That question and the answers given are a bit formal. Thanks for noticing it. I'm going through it and also try to understand it. –  Aftnix May 21 '13 at 21:04

1 Answer 1

up vote 1 down vote accepted

Since $\delta \omega_{\rho\sigma}$ is antisymmetric, the part of what's inside the parentheses symmetrized over $\rho$ and $\sigma$ will vanish because if you contract antisymmetric indices with symmetric ones, you get zero.

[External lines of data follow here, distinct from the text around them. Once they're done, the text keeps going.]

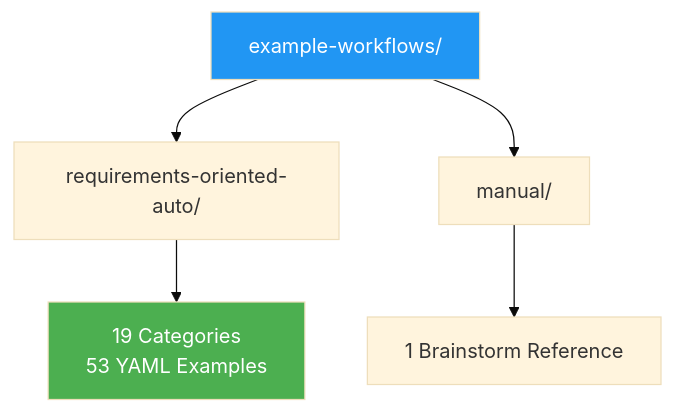
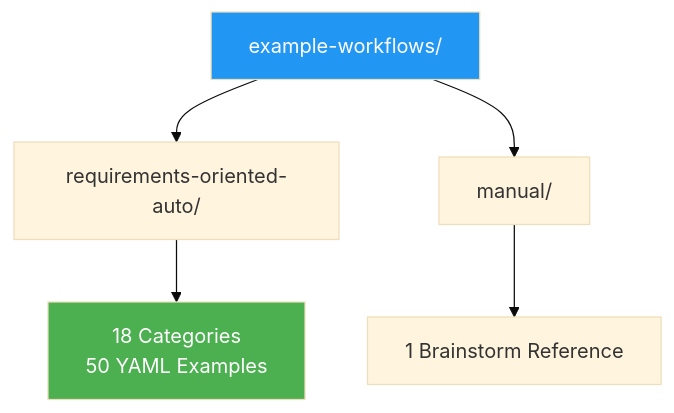
One commit to penwoodj/whitt-execution-engine changed the diagram in docs/workflows/workflows-README.md. Above: the diagram before and after it, drawn with Mermaid (base theme). The commit also changed other lines of this file and 260 other files, not shown here.

````diff
--- a/docs/workflows/workflows-README.md
+++ b/docs/workflows/workflows-README.md
@@ -5,10 +5,10 @@
 ```mermaid
 graph TD
     A["example-workflows/"] --> B["requirements-oriented-auto/"]
     A --> C["manual/"]
-    B --> D["19 Categories<br/>53 YAML Examples"]
+    B --> D["18 Categories<br/>50 YAML Examples"]
     C --> E["1 Brainstorm Reference"]
 
     style A fill:#2196F3,color:#fff
     style D fill:#4CAF50,color:#fff
 ```
````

So you can anti-symmetrize over that pair of indices inside the parentheses without changing anything, which is precisely what's inside the parentheses in the second line:

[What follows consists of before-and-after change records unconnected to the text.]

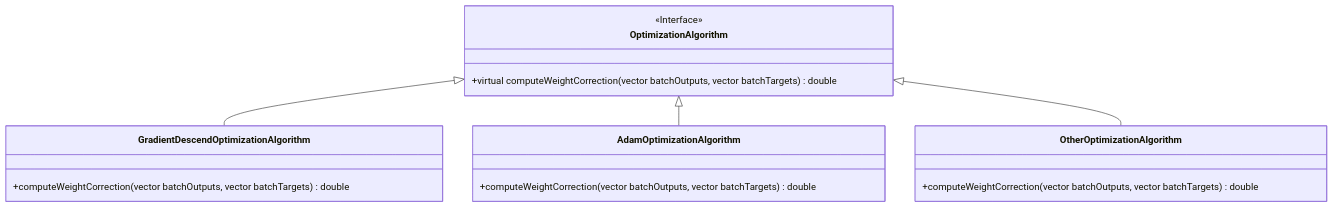
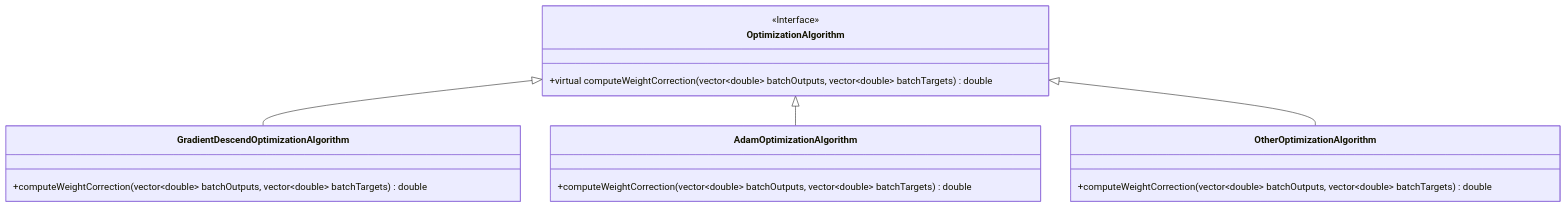
The third of 4 diagrams in README.md (alejandrofsevilla/neural-network-notes), drawn with Mermaid before and after one commit. The commit also changed other lines of this file, not shown here.

````diff
--- a/README.md
+++ b/README.md
@@ -318,11 +317,11 @@
 ```mermaid
 classDiagram
 OptimizationAlgorithm <|-- GradientDescendOptimizationAlgorithm
 OptimizationAlgorithm <|-- AdamOptimizationAlgorithm
 OptimizationAlgorithm <|-- OtherOptimizationAlgorithm
 <<Interface>> OptimizationAlgorithm
-OptimizationAlgorithm : +virtual computeWeightCorrection(vector<double> batchOutputs, vector<double> batchTargets) double
-GradientDescendOptimizationAlgorithm : +computeWeightCorrection(vector<double> batchOutputs, vector<double> batchTargets) double
-AdamOptimizationAlgorithm : +computeWeightCorrection(vector<double> batchOutputs, vector<double> batchTargets) double
-OtherOptimizationAlgorithm : +computeWeightCorrection(vector<double> batchOutputs, vector<double> batchTargets) double
+OptimizationAlgorithm : +virtual computeWeightCorrection(vector~double~ batchOutputs, vector~double~ batchTargets) double
+GradientDescendOptimizationAlgorithm : +computeWeightCorrection(vector~double~ batchOutputs, vector~double~ batchTargets) double
+AdamOptimizationAlgorithm : +computeWeightCorrection(vector~double~ batchOutputs, vector~double~ batchTargets) double
+OtherOptimizationAlgorithm : +computeWeightCorrection(vector~double~ batchOutputs, vector~double~ batchTargets) double
 ```
````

\begin{align} \delta \omega_{\rho \sigma} (g^{\sigma \mu} M^{\rho \nu} - g^{\rho \mu} M^{\sigma \nu}) &= \delta \omega_{\rho \sigma} \bigg[ \frac{1}{2} (g^{\sigma\mu}M^{\rho\nu} - g^{\rho\nu}M^{\mu\sigma} -g^{\rho\mu}M^{\sigma\nu} + g^{\sigma\nu}M^{\mu\rho}) \\ & \qquad \qquad +\frac{1}{2} (g^{\sigma\mu}M^{\rho\nu} - g^{\rho\nu}M^{\mu\sigma} + g^{\rho\mu}M^{\sigma\nu} - g^{\sigma\nu}M^{\mu\rho}) \bigg] \end{align}

Here, I've just split the $gM$ factor into parts antisymmetric and symmetric in $\rho \sigma$. (You can check that the terms inside the brackets cancel directly to give the same thing as the left-hand side.) It's an easy exercise to check that for a general symmetric tensor $T^{\rho\sigma}$, you have $\delta \omega_{\rho \sigma}T^{\rho\sigma}=0$. Adding more indices to $T$ doesn't change that, so the second term inside the brackets just drops out, and you get your result.

share|improve this answer
    
Thanks for the answer. Yes $\delta\omega$ is anti-symmetric. –  Aftnix May 21 '13 at 21:26
    
Sure thing. I've added a little more explanation. Don't forget to accept it if this satisfies you. :) –  Mike May 21 '13 at 21:32

Your Answer

 
discard

By posting your answer, you agree to the privacy policy and terms of service.

Not the answer you're looking for? Browse other questions tagged or ask your own question.